ASSIGNMENT> Would you extract the whole listing below and retype it exactly?
BEGIN EXERCISE DATA
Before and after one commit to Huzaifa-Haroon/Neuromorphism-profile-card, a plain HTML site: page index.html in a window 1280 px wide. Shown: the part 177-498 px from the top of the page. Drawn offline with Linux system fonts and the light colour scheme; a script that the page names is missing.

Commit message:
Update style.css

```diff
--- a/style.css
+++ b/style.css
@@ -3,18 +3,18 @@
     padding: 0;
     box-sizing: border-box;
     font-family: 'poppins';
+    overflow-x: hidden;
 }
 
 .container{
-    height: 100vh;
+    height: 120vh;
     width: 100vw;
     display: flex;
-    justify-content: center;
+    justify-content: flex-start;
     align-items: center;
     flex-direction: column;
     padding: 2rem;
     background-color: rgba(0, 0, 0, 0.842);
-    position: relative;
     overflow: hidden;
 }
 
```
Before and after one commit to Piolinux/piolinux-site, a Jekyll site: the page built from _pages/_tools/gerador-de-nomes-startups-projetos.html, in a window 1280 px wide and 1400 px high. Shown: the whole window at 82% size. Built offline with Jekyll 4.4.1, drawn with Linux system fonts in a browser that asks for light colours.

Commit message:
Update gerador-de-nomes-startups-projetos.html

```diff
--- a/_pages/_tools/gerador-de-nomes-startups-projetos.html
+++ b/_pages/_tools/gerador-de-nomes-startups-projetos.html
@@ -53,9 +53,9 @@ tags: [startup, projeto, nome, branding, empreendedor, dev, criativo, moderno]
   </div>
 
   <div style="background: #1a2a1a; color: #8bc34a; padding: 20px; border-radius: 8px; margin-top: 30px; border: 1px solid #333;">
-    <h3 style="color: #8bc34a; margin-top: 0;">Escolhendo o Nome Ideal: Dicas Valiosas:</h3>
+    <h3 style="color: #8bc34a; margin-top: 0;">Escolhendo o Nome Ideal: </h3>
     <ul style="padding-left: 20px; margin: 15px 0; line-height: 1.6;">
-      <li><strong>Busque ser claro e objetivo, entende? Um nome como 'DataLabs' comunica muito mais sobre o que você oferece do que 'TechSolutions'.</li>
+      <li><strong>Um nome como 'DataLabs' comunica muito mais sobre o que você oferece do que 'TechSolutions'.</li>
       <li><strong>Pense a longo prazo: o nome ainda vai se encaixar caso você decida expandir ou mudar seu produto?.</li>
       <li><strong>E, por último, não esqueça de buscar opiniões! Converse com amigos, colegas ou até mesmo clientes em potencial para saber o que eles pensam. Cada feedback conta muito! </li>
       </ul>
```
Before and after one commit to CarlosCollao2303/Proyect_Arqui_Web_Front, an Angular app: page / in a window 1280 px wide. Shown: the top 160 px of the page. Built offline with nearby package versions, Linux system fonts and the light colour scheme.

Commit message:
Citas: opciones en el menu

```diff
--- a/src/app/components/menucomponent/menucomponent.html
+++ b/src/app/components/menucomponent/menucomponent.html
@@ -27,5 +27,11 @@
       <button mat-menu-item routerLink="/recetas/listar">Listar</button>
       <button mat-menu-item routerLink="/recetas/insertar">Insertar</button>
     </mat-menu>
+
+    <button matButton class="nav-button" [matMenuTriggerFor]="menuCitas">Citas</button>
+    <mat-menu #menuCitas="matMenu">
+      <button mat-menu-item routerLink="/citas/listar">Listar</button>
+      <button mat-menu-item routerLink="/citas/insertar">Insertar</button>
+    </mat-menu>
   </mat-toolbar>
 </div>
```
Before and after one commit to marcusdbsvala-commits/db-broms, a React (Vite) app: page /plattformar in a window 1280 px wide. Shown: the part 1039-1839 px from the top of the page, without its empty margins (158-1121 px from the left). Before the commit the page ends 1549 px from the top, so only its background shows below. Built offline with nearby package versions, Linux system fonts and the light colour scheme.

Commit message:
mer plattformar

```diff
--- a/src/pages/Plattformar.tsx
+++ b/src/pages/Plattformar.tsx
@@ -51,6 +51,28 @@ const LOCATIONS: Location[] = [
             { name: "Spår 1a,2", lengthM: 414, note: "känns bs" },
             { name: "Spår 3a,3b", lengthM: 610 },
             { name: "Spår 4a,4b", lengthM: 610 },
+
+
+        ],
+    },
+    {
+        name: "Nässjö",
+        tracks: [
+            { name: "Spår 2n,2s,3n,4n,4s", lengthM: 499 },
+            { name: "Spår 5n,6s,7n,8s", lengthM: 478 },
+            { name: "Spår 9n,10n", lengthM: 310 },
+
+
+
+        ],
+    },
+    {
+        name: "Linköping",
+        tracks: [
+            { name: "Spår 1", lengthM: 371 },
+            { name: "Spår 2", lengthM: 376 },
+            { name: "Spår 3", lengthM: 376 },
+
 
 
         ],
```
END EXERCISE DATA
OUTPUT OF THE TASK>
Before and after one commit to Huzaifa-Haroon/Neuromorphism-profile-card, a plain HTML site: page index.html in a window 1280 px wide. Shown: the part 177-498 px from the top of the page. Drawn offline with Linux system fonts and the light colour scheme; a script that the page names is missing.

Commit message:
Update style.css

```diff
--- a/style.css
+++ b/style.css
@@ -3,18 +3,18 @@
     padding: 0;
     box-sizing: border-box;
     font-family: 'poppins';
+    overflow-x: hidden;
 }
 
 .container{
-    height: 100vh;
+    height: 120vh;
     width: 100vw;
     display: flex;
-    justify-content: center;
+    justify-content: flex-start;
     align-items: center;
     flex-direction: column;
     padding: 2rem;
     background-color: rgba(0, 0, 0, 0.842);
-    position: relative;
     overflow: hidden;
 }
 
```
Before and after one commit to Piolinux/piolinux-site, a Jekyll site: the page built from _pages/_tools/gerador-de-nomes-startups-projetos.html, in a window 1280 px wide and 1400 px high. Shown: the whole window at 82% size. Built offline with Jekyll 4.4.1, drawn with Linux system fonts in a browser that asks for light colours.

Commit message:
Update gerador-de-nomes-startups-projetos.html

```diff
--- a/_pages/_tools/gerador-de-nomes-startups-projetos.html
+++ b/_pages/_tools/gerador-de-nomes-startups-projetos.html
@@ -53,9 +53,9 @@ tags: [startup, projeto, nome, branding, empreendedor, dev, criativo, moderno]
   </div>
 
   <div style="background: #1a2a1a; color: #8bc34a; padding: 20px; border-radius: 8px; margin-top: 30px; border: 1px solid #333;">
-    <h3 style="color: #8bc34a; margin-top: 0;">Escolhendo o Nome Ideal: Dicas Valiosas:</h3>
+    <h3 style="color: #8bc34a; margin-top: 0;">Escolhendo o Nome Ideal: </h3>
     <ul style="padding-left: 20px; margin: 15px 0; line-height: 1.6;">
-      <li><strong>Busque ser claro e objetivo, entende? Um nome como 'DataLabs' comunica muito mais sobre o que você oferece do que 'TechSolutions'.</li>
+      <li><strong>Um nome como 'DataLabs' comunica muito mais sobre o que você oferece do que 'TechSolutions'.</li>
       <li><strong>Pense a longo prazo: o nome ainda vai se encaixar caso você decida expandir ou mudar seu produto?.</li>
       <li><strong>E, por último, não esqueça de buscar opiniões! Converse com amigos, colegas ou até mesmo clientes em potencial para saber o que eles pensam. Cada feedback conta muito! </li>
       </ul>
```
Before and after one commit to CarlosCollao2303/Proyect_Arqui_Web_Front, an Angular app: page / in a window 1280 px wide. Shown: the top 160 px of the page. Built offline with nearby package versions, Linux system fonts and the light colour scheme.

Commit message:
Citas: opciones en el menu

```diff
--- a/src/app/components/menucomponent/menucomponent.html
+++ b/src/app/components/menucomponent/menucomponent.html
@@ -27,5 +27,11 @@
       <button mat-menu-item routerLink="/recetas/listar">Listar</button>
       <button mat-menu-item routerLink="/recetas/insertar">Insertar</button>
     </mat-menu>
+
+    <button matButton class="nav-button" [matMenuTriggerFor]="menuCitas">Citas</button>
+    <mat-menu #menuCitas="matMenu">
+      <button mat-menu-item routerLink="/citas/listar">Listar</button>
+      <button mat-menu-item routerLink="/citas/insertar">Insertar</button>
+    </mat-menu>
   </mat-toolbar>
 </div>
```
Before and after one commit to marcusdbsvala-commits/db-broms, a React (Vite) app: page /plattformar in a window 1280 px wide. Shown: the part 1039-1839 px from the top of the page, without its empty margins (158-1121 px from the left). Before the commit the page ends 1549 px from the top, so only its background shows below. Built offline with nearby package versions, Linux system fonts and the light colour scheme.

Commit message:
mer plattformar

```diff
--- a/src/pages/Plattformar.tsx
+++ b/src/pages/Plattformar.tsx
@@ -51,6 +51,28 @@ const LOCATIONS: Location[] = [
             { name: "Spår 1a,2", lengthM: 414, note: "känns bs" },
             { name: "Spår 3a,3b", lengthM: 610 },
             { name: "Spår 4a,4b", lengthM: 610 },
+
+
+        ],
+    },
+    {
+        name: "Nässjö",
+        tracks: [
+            { name: "Spår 2n,2s,3n,4n,4s", lengthM: 499 },
+            { name: "Spår 5n,6s,7n,8s", lengthM: 478 },
+            { name: "Spår 9n,10n", lengthM: 310 },
+
+
+
+        ],
+    },
+    {
+        name: "Linköping",
+        tracks: [
+            { name: "Spår 1", lengthM: 371 },
+            { name: "Spår 2", lengthM: 376 },
+            { name: "Spår 3", lengthM: 376 },
+
 
 
         ],
```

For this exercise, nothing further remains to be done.